La Commedia – Film-Opera in Five Parts to a text by the composer & Hal Hartley [concert staging; sung in Italian, English and Dutch with English surtitles; UK premiere]
Beatrice – Claron McFadden
Cristina / Dante / Voice – Cristina Zavalloni
Lucifer / Cacciaguida – Andrew Sauvageau
Casella – Christopher Watson
Finchley Children’s Music Group
BBC Symphony Orchestra
Kenneth Richardson – Stage Director
Reviewed by: Richard Whitehouse
Reviewed: 12 February, 2016
Venue: Barbican Hall, London

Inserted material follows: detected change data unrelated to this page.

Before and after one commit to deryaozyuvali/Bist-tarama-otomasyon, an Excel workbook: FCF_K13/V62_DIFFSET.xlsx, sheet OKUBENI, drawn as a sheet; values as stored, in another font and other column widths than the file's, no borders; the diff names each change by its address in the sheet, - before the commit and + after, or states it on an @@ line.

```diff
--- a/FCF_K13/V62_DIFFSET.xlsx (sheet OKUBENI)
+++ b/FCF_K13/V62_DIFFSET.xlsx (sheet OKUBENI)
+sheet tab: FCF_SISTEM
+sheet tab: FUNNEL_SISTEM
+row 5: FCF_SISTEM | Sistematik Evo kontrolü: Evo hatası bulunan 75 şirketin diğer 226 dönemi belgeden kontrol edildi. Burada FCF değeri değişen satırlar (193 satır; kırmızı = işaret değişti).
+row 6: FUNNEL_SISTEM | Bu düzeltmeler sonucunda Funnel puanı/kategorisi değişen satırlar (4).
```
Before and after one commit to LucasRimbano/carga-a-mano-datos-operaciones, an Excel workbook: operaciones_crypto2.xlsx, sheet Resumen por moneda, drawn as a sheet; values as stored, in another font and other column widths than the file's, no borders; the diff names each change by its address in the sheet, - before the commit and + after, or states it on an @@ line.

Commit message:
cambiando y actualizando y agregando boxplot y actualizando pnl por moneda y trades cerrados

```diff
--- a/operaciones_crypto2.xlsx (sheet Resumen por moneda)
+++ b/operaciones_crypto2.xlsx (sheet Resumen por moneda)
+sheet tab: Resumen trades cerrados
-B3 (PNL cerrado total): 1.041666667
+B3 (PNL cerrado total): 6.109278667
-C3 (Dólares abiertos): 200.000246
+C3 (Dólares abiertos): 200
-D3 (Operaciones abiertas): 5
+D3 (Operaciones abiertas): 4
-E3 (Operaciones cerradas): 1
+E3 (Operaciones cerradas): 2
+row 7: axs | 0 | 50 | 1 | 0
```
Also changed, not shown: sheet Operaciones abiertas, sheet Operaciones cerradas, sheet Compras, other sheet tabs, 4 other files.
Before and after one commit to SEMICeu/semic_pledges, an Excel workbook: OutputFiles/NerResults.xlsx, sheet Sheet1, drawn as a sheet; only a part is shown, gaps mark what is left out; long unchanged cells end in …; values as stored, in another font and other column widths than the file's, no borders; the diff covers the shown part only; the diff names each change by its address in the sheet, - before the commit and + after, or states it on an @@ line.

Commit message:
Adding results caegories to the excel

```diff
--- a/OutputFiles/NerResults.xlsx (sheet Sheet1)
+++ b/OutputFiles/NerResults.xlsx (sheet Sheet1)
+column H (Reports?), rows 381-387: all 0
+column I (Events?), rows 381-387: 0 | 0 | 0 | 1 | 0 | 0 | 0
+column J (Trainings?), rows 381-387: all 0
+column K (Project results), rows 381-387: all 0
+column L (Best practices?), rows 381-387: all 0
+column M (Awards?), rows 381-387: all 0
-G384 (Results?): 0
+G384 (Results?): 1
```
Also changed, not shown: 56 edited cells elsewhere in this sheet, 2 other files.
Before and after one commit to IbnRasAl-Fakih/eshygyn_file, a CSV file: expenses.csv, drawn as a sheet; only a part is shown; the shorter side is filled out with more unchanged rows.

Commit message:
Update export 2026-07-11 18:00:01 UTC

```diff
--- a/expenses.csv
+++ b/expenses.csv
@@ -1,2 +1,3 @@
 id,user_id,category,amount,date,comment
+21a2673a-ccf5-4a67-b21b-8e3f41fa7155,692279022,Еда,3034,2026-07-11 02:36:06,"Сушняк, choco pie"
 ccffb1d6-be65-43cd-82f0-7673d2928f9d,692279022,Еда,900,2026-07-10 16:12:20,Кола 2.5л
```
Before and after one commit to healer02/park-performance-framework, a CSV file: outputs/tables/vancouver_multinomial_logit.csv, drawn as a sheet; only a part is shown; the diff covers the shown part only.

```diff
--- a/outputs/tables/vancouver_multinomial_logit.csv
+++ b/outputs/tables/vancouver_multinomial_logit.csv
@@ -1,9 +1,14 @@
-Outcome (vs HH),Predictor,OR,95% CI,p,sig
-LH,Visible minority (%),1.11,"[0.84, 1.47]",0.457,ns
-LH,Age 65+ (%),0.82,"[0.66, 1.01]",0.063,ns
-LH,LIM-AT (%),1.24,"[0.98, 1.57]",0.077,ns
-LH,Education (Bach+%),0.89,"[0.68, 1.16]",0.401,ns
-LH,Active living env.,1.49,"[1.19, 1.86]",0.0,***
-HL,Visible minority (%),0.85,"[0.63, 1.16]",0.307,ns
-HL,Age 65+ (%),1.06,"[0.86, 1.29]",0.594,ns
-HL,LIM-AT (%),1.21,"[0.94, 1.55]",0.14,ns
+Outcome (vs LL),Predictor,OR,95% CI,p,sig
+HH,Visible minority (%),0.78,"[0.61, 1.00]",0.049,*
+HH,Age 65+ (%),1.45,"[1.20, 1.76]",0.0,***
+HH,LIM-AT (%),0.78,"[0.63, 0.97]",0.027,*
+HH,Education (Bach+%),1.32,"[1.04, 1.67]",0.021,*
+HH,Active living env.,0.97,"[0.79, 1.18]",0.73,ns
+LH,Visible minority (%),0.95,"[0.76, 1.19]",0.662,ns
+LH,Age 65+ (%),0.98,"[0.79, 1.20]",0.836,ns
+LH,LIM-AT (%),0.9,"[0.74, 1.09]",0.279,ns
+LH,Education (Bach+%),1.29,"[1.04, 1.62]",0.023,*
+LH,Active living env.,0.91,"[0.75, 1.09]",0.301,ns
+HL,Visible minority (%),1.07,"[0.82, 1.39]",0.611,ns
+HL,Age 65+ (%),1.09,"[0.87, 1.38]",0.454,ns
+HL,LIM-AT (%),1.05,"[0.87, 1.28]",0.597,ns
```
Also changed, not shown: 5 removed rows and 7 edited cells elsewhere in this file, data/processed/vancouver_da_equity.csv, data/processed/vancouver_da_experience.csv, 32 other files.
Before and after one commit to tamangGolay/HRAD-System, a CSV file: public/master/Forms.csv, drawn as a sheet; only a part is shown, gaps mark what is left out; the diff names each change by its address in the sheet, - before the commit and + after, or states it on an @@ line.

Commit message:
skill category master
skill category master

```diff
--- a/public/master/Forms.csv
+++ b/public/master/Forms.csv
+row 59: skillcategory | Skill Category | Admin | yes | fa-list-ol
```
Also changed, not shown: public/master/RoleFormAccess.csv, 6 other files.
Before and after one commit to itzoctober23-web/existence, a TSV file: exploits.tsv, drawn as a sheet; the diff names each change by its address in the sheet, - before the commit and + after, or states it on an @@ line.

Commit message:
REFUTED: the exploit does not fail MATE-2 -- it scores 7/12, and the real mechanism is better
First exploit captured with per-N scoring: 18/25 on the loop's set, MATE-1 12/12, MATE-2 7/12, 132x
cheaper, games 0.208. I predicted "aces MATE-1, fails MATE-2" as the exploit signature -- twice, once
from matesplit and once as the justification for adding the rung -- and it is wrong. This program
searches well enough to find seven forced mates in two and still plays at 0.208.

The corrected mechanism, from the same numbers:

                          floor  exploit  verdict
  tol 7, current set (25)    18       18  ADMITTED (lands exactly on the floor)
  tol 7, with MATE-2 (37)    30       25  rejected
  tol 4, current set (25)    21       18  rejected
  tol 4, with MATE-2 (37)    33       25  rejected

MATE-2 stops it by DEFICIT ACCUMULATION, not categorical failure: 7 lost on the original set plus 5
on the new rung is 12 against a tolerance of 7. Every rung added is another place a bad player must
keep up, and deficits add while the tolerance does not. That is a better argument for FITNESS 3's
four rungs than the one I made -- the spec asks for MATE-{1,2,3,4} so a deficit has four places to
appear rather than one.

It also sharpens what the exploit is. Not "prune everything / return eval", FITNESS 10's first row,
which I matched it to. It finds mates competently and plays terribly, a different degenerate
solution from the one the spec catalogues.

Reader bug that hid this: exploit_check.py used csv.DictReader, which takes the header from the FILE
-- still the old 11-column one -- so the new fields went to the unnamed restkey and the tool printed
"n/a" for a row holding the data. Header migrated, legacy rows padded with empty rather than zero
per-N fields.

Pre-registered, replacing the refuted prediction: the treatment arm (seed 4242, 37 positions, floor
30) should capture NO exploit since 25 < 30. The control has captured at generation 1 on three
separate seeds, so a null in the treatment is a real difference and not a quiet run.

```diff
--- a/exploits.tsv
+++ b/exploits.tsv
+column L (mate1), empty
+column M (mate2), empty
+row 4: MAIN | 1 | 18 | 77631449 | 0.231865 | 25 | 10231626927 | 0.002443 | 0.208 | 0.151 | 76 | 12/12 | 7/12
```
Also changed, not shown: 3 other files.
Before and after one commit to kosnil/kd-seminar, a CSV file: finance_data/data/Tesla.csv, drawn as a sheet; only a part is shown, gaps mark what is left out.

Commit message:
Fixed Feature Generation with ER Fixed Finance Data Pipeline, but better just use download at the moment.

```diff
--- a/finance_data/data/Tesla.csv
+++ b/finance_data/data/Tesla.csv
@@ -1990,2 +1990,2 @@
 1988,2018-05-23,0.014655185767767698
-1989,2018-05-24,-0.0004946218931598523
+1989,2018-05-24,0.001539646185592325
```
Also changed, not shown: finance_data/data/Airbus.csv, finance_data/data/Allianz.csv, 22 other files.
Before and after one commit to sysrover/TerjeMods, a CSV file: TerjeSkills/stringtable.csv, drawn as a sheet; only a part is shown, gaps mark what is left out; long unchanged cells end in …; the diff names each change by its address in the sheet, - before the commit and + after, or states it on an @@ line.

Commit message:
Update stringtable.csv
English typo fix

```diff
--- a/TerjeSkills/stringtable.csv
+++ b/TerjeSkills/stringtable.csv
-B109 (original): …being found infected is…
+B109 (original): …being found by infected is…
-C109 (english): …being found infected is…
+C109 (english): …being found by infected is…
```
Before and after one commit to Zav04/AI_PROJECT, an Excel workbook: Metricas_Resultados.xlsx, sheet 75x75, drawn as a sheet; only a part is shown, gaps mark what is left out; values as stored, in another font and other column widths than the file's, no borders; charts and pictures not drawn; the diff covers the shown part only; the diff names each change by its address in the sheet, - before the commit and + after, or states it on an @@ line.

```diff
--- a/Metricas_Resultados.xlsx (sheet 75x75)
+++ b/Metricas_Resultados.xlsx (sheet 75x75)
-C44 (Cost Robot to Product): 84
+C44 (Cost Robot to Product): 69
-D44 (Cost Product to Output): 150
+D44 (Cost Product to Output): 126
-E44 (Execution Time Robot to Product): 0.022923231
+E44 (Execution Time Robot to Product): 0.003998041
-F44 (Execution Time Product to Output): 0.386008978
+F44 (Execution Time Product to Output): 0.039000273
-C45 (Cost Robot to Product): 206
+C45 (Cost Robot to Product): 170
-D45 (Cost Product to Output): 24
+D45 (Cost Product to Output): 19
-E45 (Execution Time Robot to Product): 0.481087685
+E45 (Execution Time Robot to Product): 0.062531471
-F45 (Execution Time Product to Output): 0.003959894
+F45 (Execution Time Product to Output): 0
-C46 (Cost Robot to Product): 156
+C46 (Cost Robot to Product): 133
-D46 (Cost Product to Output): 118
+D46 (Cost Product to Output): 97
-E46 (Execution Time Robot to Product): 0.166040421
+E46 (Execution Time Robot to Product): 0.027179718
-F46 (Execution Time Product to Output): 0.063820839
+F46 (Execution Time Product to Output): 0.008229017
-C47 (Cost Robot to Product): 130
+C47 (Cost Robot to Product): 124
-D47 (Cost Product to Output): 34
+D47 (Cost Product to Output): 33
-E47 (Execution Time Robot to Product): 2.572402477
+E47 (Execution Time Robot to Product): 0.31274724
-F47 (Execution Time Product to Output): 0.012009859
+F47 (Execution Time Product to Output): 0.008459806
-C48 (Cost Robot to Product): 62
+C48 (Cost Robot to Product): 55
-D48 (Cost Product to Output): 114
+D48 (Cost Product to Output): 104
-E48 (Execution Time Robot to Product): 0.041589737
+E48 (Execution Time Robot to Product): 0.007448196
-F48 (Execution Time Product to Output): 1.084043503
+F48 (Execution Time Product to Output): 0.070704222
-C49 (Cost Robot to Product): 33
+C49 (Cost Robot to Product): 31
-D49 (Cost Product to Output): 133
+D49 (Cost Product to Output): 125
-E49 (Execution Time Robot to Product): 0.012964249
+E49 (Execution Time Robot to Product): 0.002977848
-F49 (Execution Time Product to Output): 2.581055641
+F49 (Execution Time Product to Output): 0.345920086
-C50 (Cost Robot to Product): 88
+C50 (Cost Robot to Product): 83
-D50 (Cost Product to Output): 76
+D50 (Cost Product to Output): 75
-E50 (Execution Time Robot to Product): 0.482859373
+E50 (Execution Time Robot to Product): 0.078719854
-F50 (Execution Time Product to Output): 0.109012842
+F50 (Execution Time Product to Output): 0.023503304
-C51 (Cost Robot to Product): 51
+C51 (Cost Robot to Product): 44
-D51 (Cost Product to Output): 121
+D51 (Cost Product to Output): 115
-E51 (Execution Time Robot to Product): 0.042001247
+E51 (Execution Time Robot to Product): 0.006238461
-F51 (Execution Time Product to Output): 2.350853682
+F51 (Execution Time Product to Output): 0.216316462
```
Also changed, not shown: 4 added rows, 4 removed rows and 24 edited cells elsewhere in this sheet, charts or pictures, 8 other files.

As a welcome adjunct to the next day’s Louis Andriessen Total Immersion, the Barbican Centre here presented one of his large-scale theatrical works. Described as a “Film-Opera in Five Parts”, La Commedia (2008) not surprisingly takes its cue from Dante – with interpolations from such as the Song of Songs, Psalms and 17th-century Dutch playwright Joost van den Vondel. The underlying intention is of a Dante-esque journey from juxtaposed and latterly simultaneous perspectives of the Dutch ‘golden age’ and present day. As previously in Andriessen’s operas, this scenario is at once abstract and allegorical; seeking to evoke a supra-reality that confronts intensely moral issues. This pivoting between dramatic archetypes has made Andriessen one of the most vital of current opera composers and always engrossing in his contextual insight.
Formally this work consists of five distinct (also through-running) parts – though, unlike in some of Andriessen’s earlier stage-works, these cannot be heard in isolation from each other. The first focuses on “The City of Dis, or the Ship of Fools” relating an arrival at the infernal city in readiness for the journey at hand, while the second is entitled “Racconto dall’inferno” and is concerned with the initial stage of Dante’s odyssey. The third centres on “Lucifer” and his proclamations as to the eternal damnation of humankind, while the fourth brings a Bosch-like perspective in “The Garden of Earthly Delights” with its evocation of purgatorial striving. The fifth, “Lutte Etterna”, takes the narrative through to its conclusion with an apotheosis of paradisal transcendence; pointedly undercut by a children’s chorus and its nonchalant pay-off.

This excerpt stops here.